    Great piece. Very well written. Looking forward to seeing this movie.
  • mjc
    This looks cool !!
  • zubzwank
    A terrific thing to get these very influential musicians together.
  • Dan W
    Don't care enough about these guitarists to watch the movie. John Frusciante deserves to be in this film.
  • Jed
    I'm with you Dan, Jimmy is the only one of interest for me.
  • I saw the trailer for this doc yesterday on "Nothing But Trailers" and it looks extremely interesting! I don't know a lot about Jack White, but I'd love to learn more. Very well written, Brandon.
  • I just loved the music simply beacuse of its music.One of the best original score to come out in 2009.I would love to watch the movie again in the future
  • Very nice review. Not only well made, but also very entertaining film.

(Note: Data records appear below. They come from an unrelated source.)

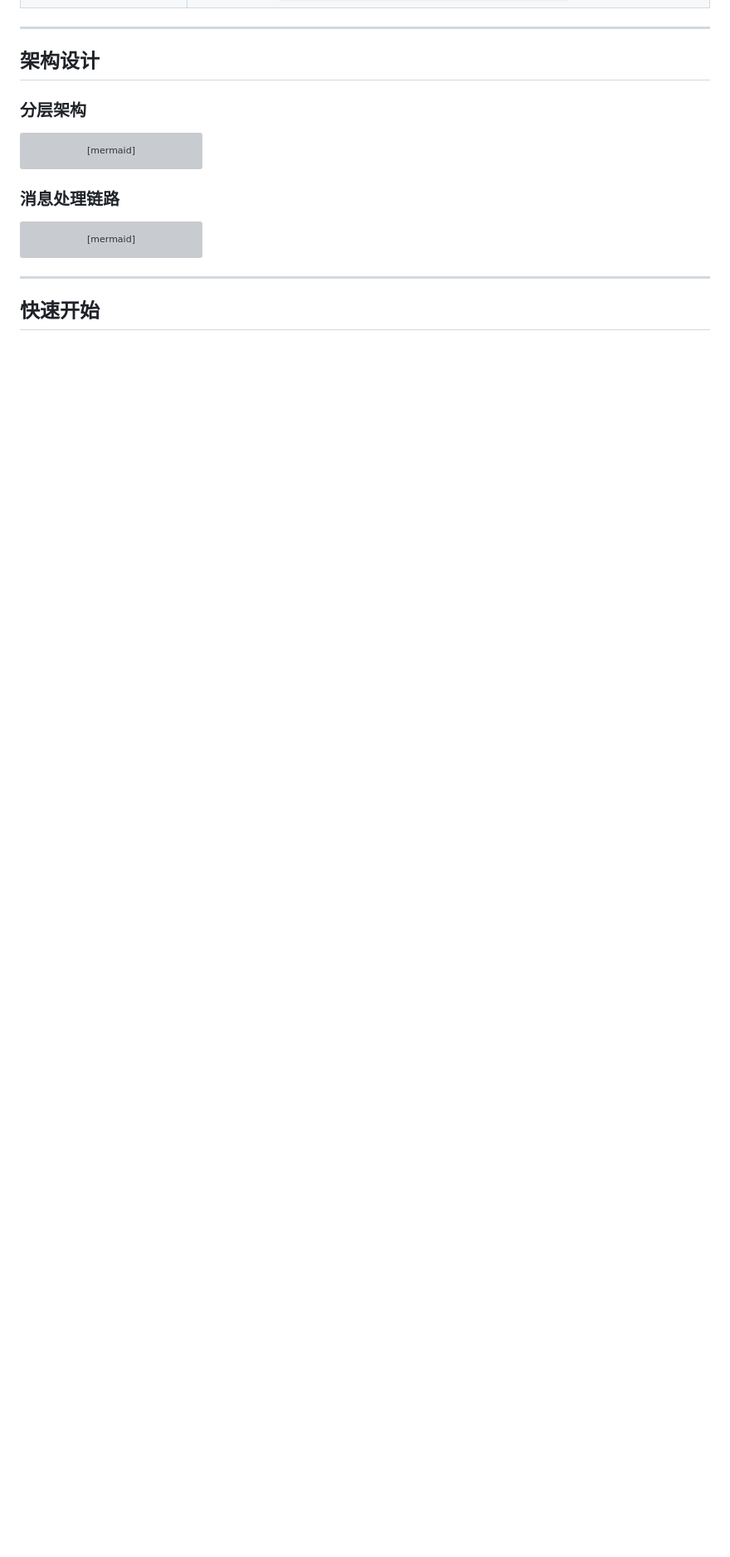
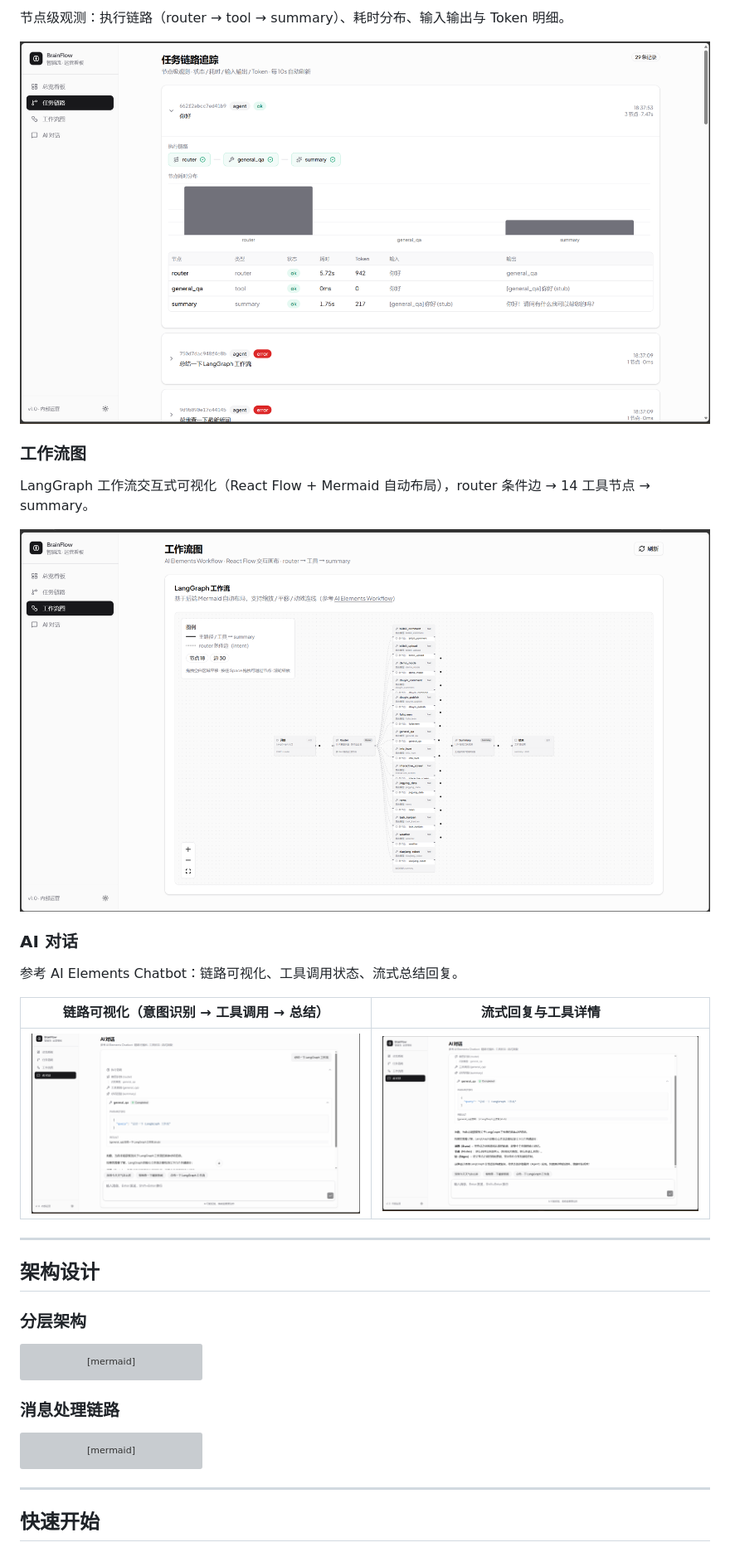
Before and after one commit to shixuanaa11/brainflow, a Markdown page: README.md, the part around one of its changes. Shown at 83% size. Drawn GitHub-style; pictures changed too: assest/ai对话1.png (added), assest/ai对话2.png (added), assest/任务链路.png (added); blank space fills up the shorter version; grey boxes are pictures that could not be loaded.

Commit message:
docs: README 添加 web 运营看板功能配图
Co-authored-by: Cursor <cursoragent@cursor.com>

```diff
--- a/README.md
+++ b/README.md
@@ -77,3 +93,20 @@ BrainFlow（智脑流）是基于 **标准 LangGraph 架构** 的企业级任务
+节点级观测：执行链路（router → tool → summary）、耗时分布、输入输出与 Token 明细。
+
+![任务链路追踪](assest/任务链路.png)
+
+### 工作流图
+
+LangGraph 工作流交互式可视化（React Flow + Mermaid 自动布局），router 条件边 → 14 工具节点 → summary。
+
+![工作流图](assest/工作流图.png)
+
+### AI 对话
+
+参考 AI Elements Chatbot：链路可视化、工具调用状态、流式总结回复。
+
+| 链路可视化（意图识别 → 工具调用 → 总结） | 流式回复与工具详情 |
+| --- | --- |
+| ![AI 对话 - 链路可视化](assest/ai对话1.png) | ![AI 对话 - 流式回复](assest/ai对话2.png) |
 
 ---
 
```
Also changed, not shown: other parts of README.md (+16 -0 lines), assest/总览看板.png (added).
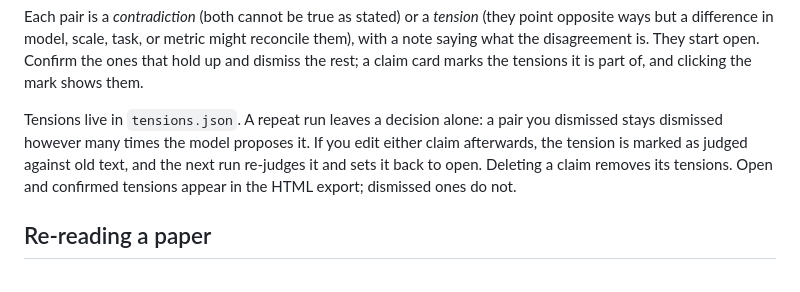
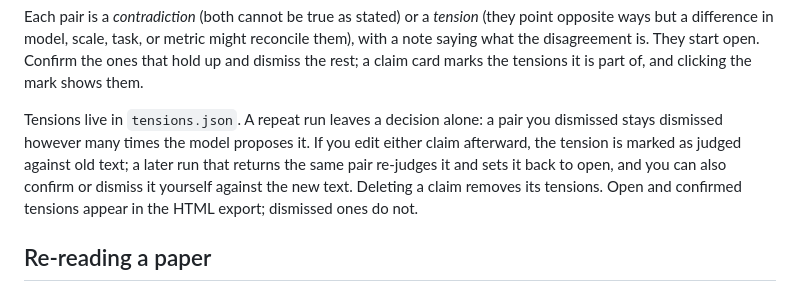
Before and after one commit to jss367/doxograph, a Markdown page: README.md, the part around the change. Drawn GitHub-style.

Commit message:
Say when a stale tension goes back to open
The README said the next run re-judges a stale tension. Only a run that
returns the same pair does; a pass that leaves it out keeps the stored
status. Say so, and mention that the reviewer can confirm or dismiss it
in place against the new text, which is what the card now offers.

Co-Authored-By: Claude Fable 5.1 <noreply@anthropic.com>

```diff
--- a/README.md
+++ b/README.md
@@ -188,8 +188,9 @@ the tensions it is part of, and clicking the mark shows them.
 
 Tensions live in `tensions.json`. A repeat run leaves a decision alone: a pair
 you dismissed stays dismissed however many times the model proposes it. If you
-edit either claim afterwards, the tension is marked as judged against old text,
-and the next run re-judges it and sets it back to open. Deleting a claim
+edit either claim afterward, the tension is marked as judged against old text;
+a later run that returns the same pair re-judges it and sets it back to open,
+and you can also confirm or dismiss it yourself against the new text. Deleting a claim
 removes its tensions. Open and confirmed tensions appear in the HTML export;
 dismissed ones do not.
 
```
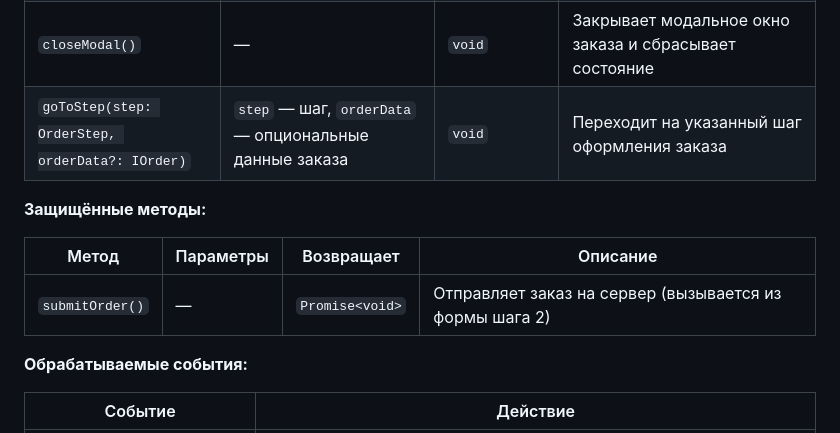
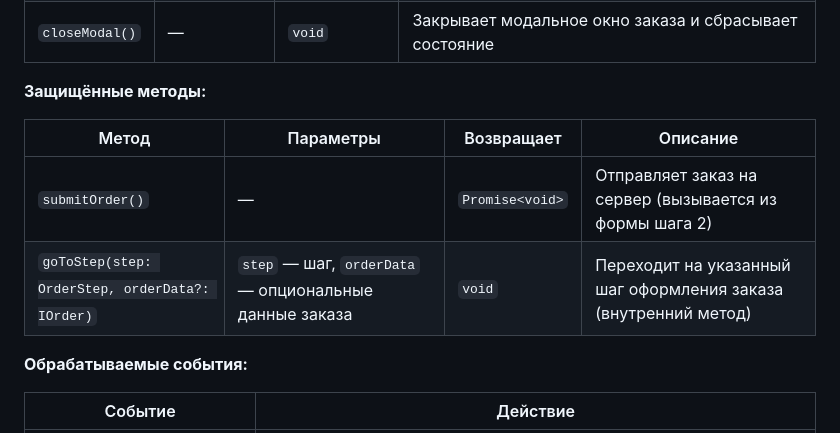
Before and after one commit to TheKostVK/web-larek-frontend, a Markdown page: README.md, the part around the change. Drawn GitHub-style.

Commit message:
docs(readme): уточнено описание метода goToStep в документации
— Обновлено описание метода `goToStep`, добавлено уточнение о его внутреннем использовании в процессе оформления заказа.

```diff
--- a/README.md
+++ b/README.md
@@ -591,13 +591,13 @@ docs/                        # Документация
 | `init()` | — | `void` | Инициализирует презентер (подписка на события, настройка коллбеков) |
 | `openModal()` | — | `void` | Открывает модальное окно заказа |
 | `closeModal()` | — | `void` | Закрывает модальное окно заказа и сбрасывает состояние |
-| `goToStep(step: OrderStep, orderData?: IOrder)` | `step` — шаг, `orderData` — опциональные данные заказа | `void` | Переходит на указанный шаг оформления заказа |
 
 **Защищённые методы:**
 
 | Метод | Параметры | Возвращает | Описание |
 |-------|-----------|------------|----------|
 | `submitOrder()` | — | `Promise<void>` | Отправляет заказ на сервер (вызывается из формы шага 2) |
+| `goToStep(step: OrderStep, orderData?: IOrder)` | `step` — шаг, `orderData` — опциональные данные заказа | `void` | Переходит на указанный шаг оформления заказа (внутренний метод) |
 
 **Обрабатываемые события:**
 
```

  • it's look great..music in it how can it be bad..i look foward to see this movie.
  • guh
    Page is the only person in this movie that would make it worth seeing.
  • This sounds great. Thx for the review. I would like to watch it.
  • Very nice review i have searched for a movie which i can watch at the weekend.
  • zubzwank
    In this and other boards pertaining to this movie, everybody is naming the guitarist from their favorite band and saying he/she should be in the movie. I've seen, in addition to John Frusciante above, Billie Joe Armstrong, Yngwie Malmsteem, Mike Mcready, even some dead ones like Hendrix and SRV. I'm a boomer. I could throw in Clapton, Beck, Townshend, Young, K Richards, and many others. I don't think that's the idea. I think they wanted to show generations of influence by selecting guitarists whose impact is sustained and permanent. Whether or not you like Led Zeppelin or U2, that is what you get with their guitarists, especially Page. I have thought before that incipient rock electric guitarists must pass through the portal of Hendrix. It's probably just as true with Page. Re: the Edge-a hell of a lot of bands in the last 30 years (U2 debuted in 1980) have imitated that effects echo overdrive of which he is the greatest practitioner . He's been around, he'll gonna stay around, and people will be listening--and being influenced--for a long time. Jack White--we'll see. I like some of what I've heard. Frusciante, Armstrong, also--we'll see (if we live long enough. Page is getting close to 50 years of recording). You can play my favorite band/guitarist all day long. Heck, I love that game. But that's not the idea behind this film.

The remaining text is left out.